Coverage of Children in Alternative Care in the Child Guarantee National Action Plans Analysed under the DataCare Project
Eurochild and UNICEF release new analysis of how National Action Plans commit to helping children in alternative care with a focus on data coverage and indicators that will be used to measure progress.
For the approximately 760,000 children in alternative care in the European Union, the European Child Guarantee is a crucial opportunity to measure progress on deinstitutionalisation and the transition to community and family-based care. In doing so, it can catalyse reform and meaningful improvement of the lives and prospects of one of Europe’s most disadvantaged groups of children.
With Eurochild and UNICEF’s newly published policy brief, Children in alternative care in the Child Guarantee National Action Plans - A summative analysis, we assess available National Action Plans (NAPs) and issue our recommendations to ensure effective policy monitoring for these children.
Key findings from our analysis:
Based on Eurochild and UNICEF’s earlier research in the DataCare project, we know that data is regularly collected and published on children in alternative care in countries in Europe. This data can be used to calculate basic indicators for measuring progress in deinstitutionalisation and transition to community- and family-based care.
To aid the EU and Member States in their work to take this forward, Eurochild has analysed the 20 publicly available (as of 1 March 2023) European Child Guarantee NAPs to assess how Member States commit to measures to address inequalities for children in alternative care, and if these measures will be monitored effectively.
Below are key findings from our analysis:
- 16 countries include specific measures and actions to support children in alternative care in their NAPs.
- 12 countries refer specifically to measures to improve the situation of care leavers in their NAPs, such as supporting the transition to independent living or continued state support to meet their needs.
- 7 countries specify the need for dedicated measures for children with disabilities, due to their disproportionate representation in alternative care placements.
- 17 countries are using existing data to describe the situation of children in alternative care in their NAPs. Most commonly used variables for data on children in alternative care are age, sex, and disability status.
- 10 countries have monitoring frameworks including some or all of the indicators that Eurochild and UNICEF ECARO have recommended through our DataCare research.
- 8 countries specify how EU and/or national financial resources will be used to fund measures to reduce the risk of poverty and increase the social inclusion of children in alternative care.
Recommendations for action:
These results show that there is a real momentum for change to improve the availability, quality and international comparability of data on children in alternative care across EU countries.
Therefore, Eurochild and UNICEF encourage countries in Europe to develop comprehensive monitoring and evaluation frameworks for children in alternative care and strengthen their alternative care information systems to close data gaps and improve data quality and comparability over time.

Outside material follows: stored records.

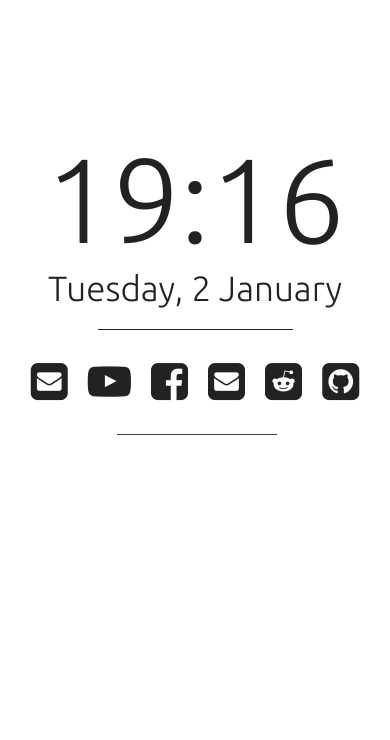
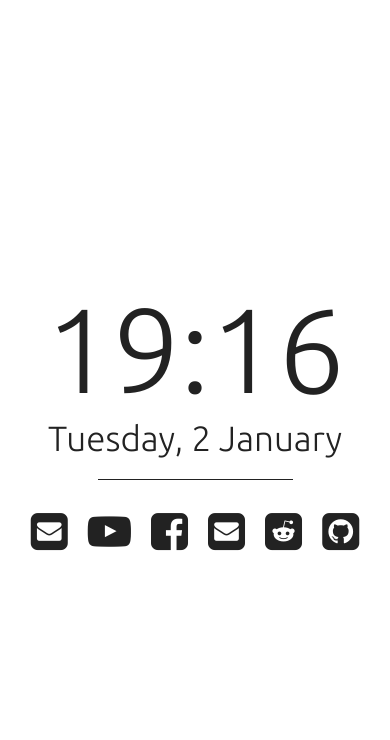
Before and after one commit to idChef/start, a plain HTML site: page index.html in a window 390 px wide. Drawn offline with nearby package versions, Linux system fonts and the light colour scheme; a web font is replaced by a local one.

Commit message:
phonefix

```diff
--- a/index.html
+++ b/index.html
@@ -120,11 +120,8 @@
         .fa-4x{
           font-size: 2.7em;
         }
-        input{
-          border:none;
-        }
         form{
-          height:300px;
+          display:none;
         }
 
       }
```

Children themselves have a critical role to play in these processes too.
Specifically, Eurochild and UNICEF are recommending:
- For the European Commission and in particular the Social Protection Committee – Indicator Sub-Group to:
- Develop guidance on monitoring progress in EU child policy implementation and evaluating outcomes for children – engaging also civil society and children in this process;
- Use the available data from national sources on children in alternative care to fill in the gaps in EU-level data collection in this area;
- Invest in the methodological work required to allow more comparable results.
- For Eurostat and National Statistical Offices in the EU to actively engage in the operationalisation of the Guidance on Statistics on Children endorsed by the 70th plenary session of the Conference of European Statisticians in 2022.
- For the European Commission to continue supporting Member States through the Technical Support Instrument in the implementation and monitoring of their national strategies and action plans on children’s rights and the European Child Guarantee.
- For Governments to seize the available policy instruments and support mechanisms and work with National Statistical Offices on assessing the quality of their data systems on children in alternative care, and develop and implement data improvement plans – engaging also civil society and children in these processes.
- Contact Ciaran O'Donnell , Eurochild Partnernships and Programmes Officer
Photo: ©UNICEF/UN0220898/Anush Babajanyan VII